3. Prioritising interaction skills: Financially-performing organisations are two times more likely to place value on developing interaction skills over managerial skills. This is likely to reap benefits in terms of highly engaged leaders (two times more likely), strong current leaders (3.5 times more likely), and 20% more of leaders ready to fill critical roles.
4. Making learning a journey: Incorporating a learning journey is three times more likely in the best performing organisations, opposed to a course-list approach to developing leaders. Learning journeys can incorporate planned sequences, on-the-job and formal learning opportunities.
5. Institutionalising high-value analytics: Organisations in the top 20% of financial performance are six times more likely to use analytics to predict future leadership talent needs. Currently, almost half of organisations don’t use any kind of leadership analytics well (47%).
An even larger issue is that of 30% of organisations using low-value analytics, such as only efficiency and reactions metrics about leadership programmes. Just about one in five are using higher-value analytics, such as metrics on the business impact of leadership programmes, and targeting the gap between current leader readiness and long-term objectives.
6. Having a ready-now leadership pipeline: Having in place a strong pipeline of ready-now leaders is four times more likely in the top performing organisations. Currently, only 46% of positions across the entire sample could be filled immediately by internal candidates.

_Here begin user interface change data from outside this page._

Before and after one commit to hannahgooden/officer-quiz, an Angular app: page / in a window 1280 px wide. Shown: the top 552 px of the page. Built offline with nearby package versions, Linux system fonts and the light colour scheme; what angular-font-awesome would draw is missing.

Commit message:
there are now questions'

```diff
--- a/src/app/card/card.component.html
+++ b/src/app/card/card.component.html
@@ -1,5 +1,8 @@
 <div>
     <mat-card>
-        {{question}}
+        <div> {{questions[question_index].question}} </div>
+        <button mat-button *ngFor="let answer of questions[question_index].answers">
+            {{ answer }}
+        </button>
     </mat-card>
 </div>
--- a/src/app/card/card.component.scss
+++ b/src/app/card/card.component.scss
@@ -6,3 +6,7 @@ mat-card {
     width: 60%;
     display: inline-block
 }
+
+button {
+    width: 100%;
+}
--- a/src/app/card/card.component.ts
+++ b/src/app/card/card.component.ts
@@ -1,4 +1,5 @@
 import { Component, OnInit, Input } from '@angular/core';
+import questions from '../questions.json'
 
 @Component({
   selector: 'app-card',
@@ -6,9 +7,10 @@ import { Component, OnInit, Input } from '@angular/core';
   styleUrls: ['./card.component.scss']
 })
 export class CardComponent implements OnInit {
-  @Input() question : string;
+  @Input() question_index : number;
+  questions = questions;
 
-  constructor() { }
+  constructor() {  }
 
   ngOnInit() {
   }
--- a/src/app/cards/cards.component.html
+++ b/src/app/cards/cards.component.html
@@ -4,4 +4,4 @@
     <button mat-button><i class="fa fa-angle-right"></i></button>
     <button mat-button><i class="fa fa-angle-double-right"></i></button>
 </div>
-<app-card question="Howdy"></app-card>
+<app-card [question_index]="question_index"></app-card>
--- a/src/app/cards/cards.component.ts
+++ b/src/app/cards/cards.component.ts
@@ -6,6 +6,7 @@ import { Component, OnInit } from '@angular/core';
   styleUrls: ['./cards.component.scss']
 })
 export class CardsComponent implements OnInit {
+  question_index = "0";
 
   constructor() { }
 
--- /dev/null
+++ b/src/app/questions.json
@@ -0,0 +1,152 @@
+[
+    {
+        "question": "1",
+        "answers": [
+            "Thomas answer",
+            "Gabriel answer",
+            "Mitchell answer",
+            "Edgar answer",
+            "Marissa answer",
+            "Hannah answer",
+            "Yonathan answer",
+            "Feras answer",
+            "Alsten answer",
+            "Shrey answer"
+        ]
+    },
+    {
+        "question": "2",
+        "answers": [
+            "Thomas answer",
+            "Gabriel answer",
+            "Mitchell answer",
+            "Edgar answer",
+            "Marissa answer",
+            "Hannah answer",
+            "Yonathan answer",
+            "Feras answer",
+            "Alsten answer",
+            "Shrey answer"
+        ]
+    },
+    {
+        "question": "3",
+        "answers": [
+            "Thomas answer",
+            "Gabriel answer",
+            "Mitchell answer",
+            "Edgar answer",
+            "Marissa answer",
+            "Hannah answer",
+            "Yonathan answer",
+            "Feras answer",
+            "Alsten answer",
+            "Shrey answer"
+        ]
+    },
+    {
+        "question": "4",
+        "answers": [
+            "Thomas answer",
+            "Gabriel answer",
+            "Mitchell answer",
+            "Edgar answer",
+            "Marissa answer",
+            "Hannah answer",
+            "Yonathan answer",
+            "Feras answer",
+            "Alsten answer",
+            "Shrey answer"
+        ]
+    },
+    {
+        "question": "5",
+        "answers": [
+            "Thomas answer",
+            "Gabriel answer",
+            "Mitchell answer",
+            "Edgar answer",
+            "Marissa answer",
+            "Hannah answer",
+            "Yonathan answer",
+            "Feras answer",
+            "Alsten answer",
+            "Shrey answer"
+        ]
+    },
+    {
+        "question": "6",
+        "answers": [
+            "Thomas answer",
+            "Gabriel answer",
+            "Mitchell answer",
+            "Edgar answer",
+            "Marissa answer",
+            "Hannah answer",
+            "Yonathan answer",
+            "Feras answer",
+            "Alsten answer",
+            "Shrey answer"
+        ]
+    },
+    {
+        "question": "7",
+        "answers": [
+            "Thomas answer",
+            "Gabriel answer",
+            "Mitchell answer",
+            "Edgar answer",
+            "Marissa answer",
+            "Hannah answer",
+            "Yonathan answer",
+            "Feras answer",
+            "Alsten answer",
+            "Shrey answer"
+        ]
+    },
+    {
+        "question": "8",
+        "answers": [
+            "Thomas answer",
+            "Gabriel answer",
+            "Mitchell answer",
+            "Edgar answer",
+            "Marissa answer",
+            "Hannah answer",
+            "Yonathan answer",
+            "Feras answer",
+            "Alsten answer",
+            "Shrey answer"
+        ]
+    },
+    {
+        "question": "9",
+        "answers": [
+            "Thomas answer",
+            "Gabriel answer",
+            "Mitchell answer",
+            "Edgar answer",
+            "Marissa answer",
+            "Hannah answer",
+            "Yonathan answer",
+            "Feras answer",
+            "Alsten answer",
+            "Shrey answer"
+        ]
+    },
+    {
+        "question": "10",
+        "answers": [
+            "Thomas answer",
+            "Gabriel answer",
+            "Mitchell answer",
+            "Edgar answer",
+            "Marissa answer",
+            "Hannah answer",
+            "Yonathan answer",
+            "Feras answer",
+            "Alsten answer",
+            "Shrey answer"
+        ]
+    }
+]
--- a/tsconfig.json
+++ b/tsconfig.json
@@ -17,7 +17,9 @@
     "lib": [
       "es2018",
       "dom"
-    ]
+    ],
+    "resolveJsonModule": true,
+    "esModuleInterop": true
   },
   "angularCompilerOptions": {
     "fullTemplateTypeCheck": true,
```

7. Ensuring diversity in leadership: The highest performing companies are 12 times more likely to have gender balance in their leadership ranks, with at least 30% of leadership roles held by women. This trend holds true for high-potential women leaders as well.